The Dow Jones Industrial Average (-0.2%) gave up its weekly advance on Friday after shares of Johnson & Johnson (JNJ) and Boeing (BA) lost over 6% apiece on negative news.
Starting with the good news, seven of the 11 S&P 500 sectors finished in positive territory, with health care (+2.0%), real estate (+1.8%), and financials (+1.6%) advancing the most. The Dow Jones Transportation Average (+2.1%) stood out, too.
The financials sector was powered by upbeat earnings results from JPMorgan Chase (JPM), Bank of America (BAC), Wells Fargo (WFC), and Citigroup (C) among others. Positive reactions to results from United Airlines (UAL), J.B. Hunt Transport Services (JBHT), CSX (CSX), and KC Southern (KSU) accounted for the outperformance of the transportation average.
The health care space not only benefited from an earnings-driven gain in UnitedHealth (UNH) but also by news that a $50 billion package offered by five companies, including Johnson & Johnson, could settle the opioid lawsuits.
JNJ also beat earnings expectations but its subsequent drop on Friday followed news that it recalled 33,000 bottles of baby power for traces of asbestos.
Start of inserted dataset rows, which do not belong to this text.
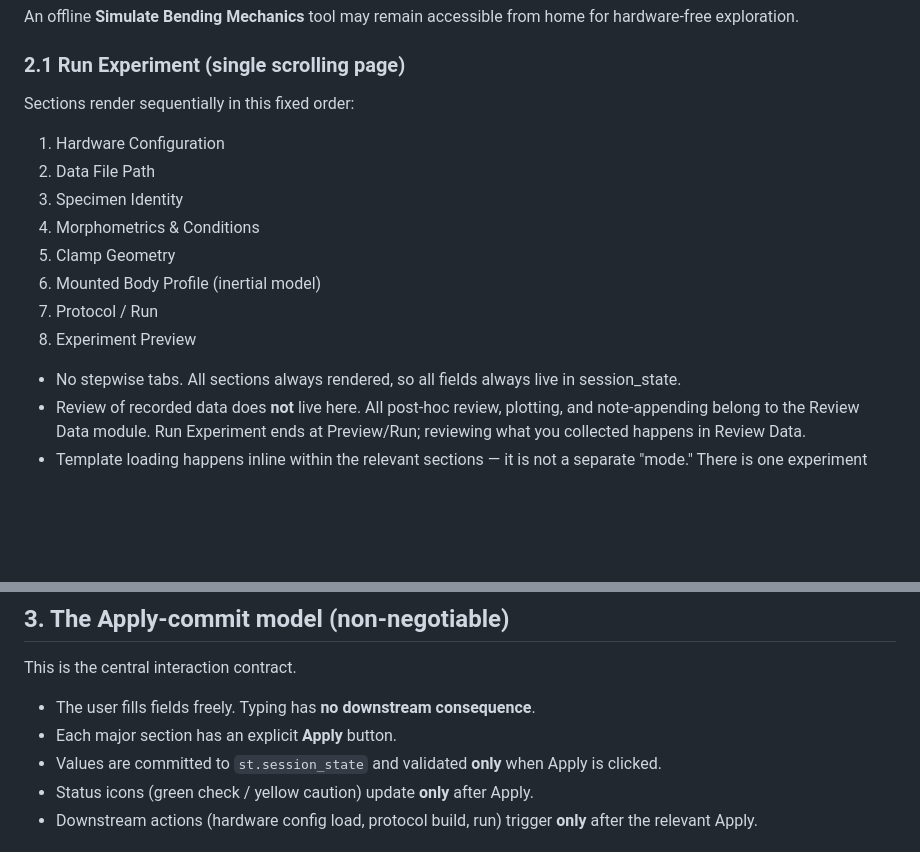
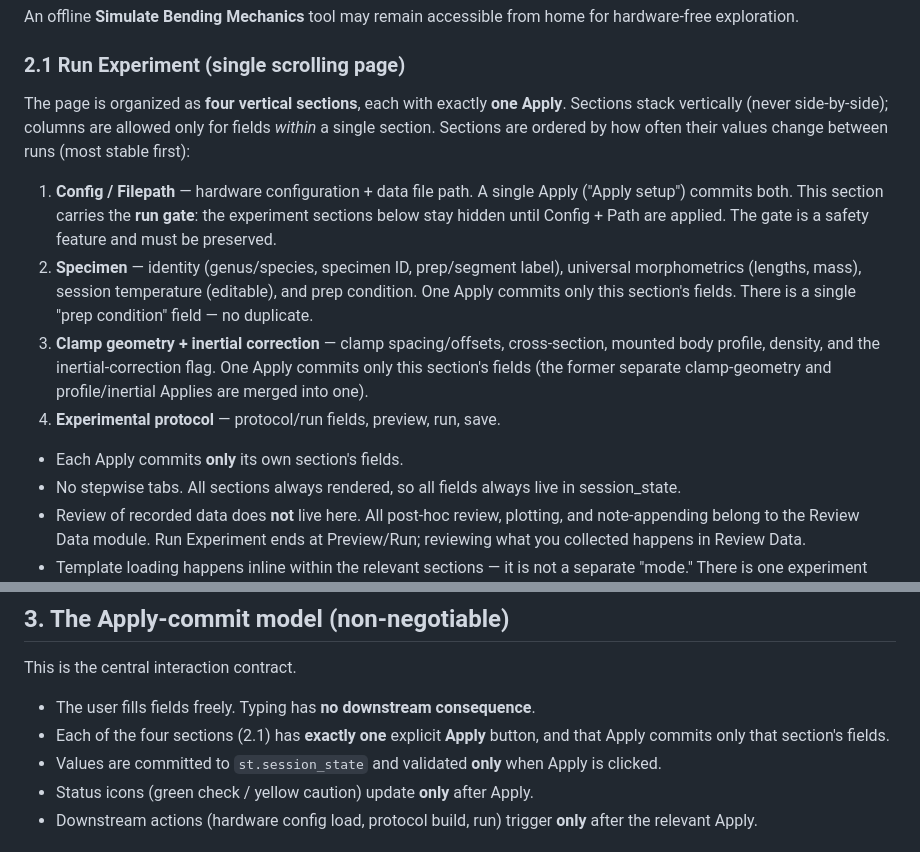
Before and after one commit to tytell/Bender3, a Markdown page: .cursor/specs/ux_spec.md, 2 parts joined by grey strips. GitHub-like rendering; blank space fills up the shorter version.

Commit message:
spec: consolidated 4-section Apply model (gate preserved)
Co-authored-by: Cursor <cursoragent@cursor.com>

```diff
--- a/.cursor/specs/ux_spec.md
+++ b/.cursor/specs/ux_spec.md
@@ -40,17 +40,26 @@ An offline **Simulate Bending Mechanics** tool may remain accessible from
 home for hardware-free exploration.
 
 ### 2.1 Run Experiment (single scrolling page)
-Sections render sequentially in this fixed order:
+The page is organized as **four vertical sections**, each with exactly **one
+Apply**. Sections stack vertically (never side-by-side); columns are allowed
+only for fields *within* a single section. Sections are ordered by how often
+their values change between runs (most stable first):
 
-1. Hardware Configuration
-2. Data File Path
-3. Specimen Identity
-4. Morphometrics & Conditions
-5. Clamp Geometry
-6. Mounted Body Profile (inertial model)
-7. Protocol / Run
-8. Experiment Preview
+1. **Config / Filepath** — hardware configuration + data file path. A single
+   Apply ("Apply setup") commits both. This section carries the **run gate**:
+   the experiment sections below stay hidden until Config + Path are applied.
+   The gate is a safety feature and must be preserved.
+2. **Specimen** — identity (genus/species, specimen ID, prep/segment label),
+   universal morphometrics (lengths, mass), session temperature (editable),
+   and prep condition. One Apply commits only this section's fields. There is
+   a single "prep condition" field — no duplicate.
+3. **Clamp geometry + inertial correction** — clamp spacing/offsets,
+   cross-section, mounted body profile, density, and the inertial-correction
+   flag. One Apply commits only this section's fields (the former separate
+   clamp-geometry and profile/inertial Applies are merged into one).
+4. **Experimental protocol** — protocol/run fields, preview, run, save.
 
+- Each Apply commits **only** its own section's fields.
 - No stepwise tabs. All sections always rendered, so all fields always live
   in session_state.
 - Review of recorded data does **not** live here. All post-hoc review,
@@ -79,7 +88,8 @@ document it for the grant.
 This is the central interaction contract.
 
 - The user fills fields freely. Typing has **no downstream consequence**.
-- Each major section has an explicit **Apply** button.
+- Each of the four sections (2.1) has **exactly one** explicit **Apply**
+  button, and that Apply commits only that section's fields.
 - Values are committed to `st.session_state` and validated **only** when Apply
   is clicked.
 - Status icons (green check / yellow caution) update **only** after Apply.
```
Also changed, not shown: other parts of .cursor/specs/ux_spec.md (+1 -1 lines).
Boeing took a hit after Reuters reported that the company may have misled the FAA about the safety of its 737 MAX based on instant messages between two employees in 2016.
The energy sector (-1.7%) was this week’s laggard, followed by information technology (-0.9%) amid a revenue miss from IBM (IBM) and possibly some de-risking efforts.
Economic data wasn’t too positive this week, but it did help strengthen expectations for a Fed rate cut at the October FOMC meeting. Most notably, U.S. retail sales unexpectedly declined 0.3% in September, and China’s Q3 GDP (+6.0%) grew at its slowest pace in 27+ years.
As for trade, reports indicated that China may struggle fulfilling its agreement to purchase $50 billion of U.S. agricultural goods unless President Trump lifts retaliatory tariffs. Complicating the matter, China threatened unspecified countermeasures against the U.S. if it passes legislation that supports pro-democracy protesters in Hong Kong.
The U.S. Treasury market was more reserved this week, with investors perhaps waiting for Saturday’s Brexit vote in Parliament. The 2-yr yield declined three basis points to 1.57%, the 10-yr yield was unchanged at 1.75%.The U.S. Dollar Index fell 1.1% to 97.26. WTI crude fell 1.8% (-$0.99) to $53.76/bbl.
Source: Briefing Investor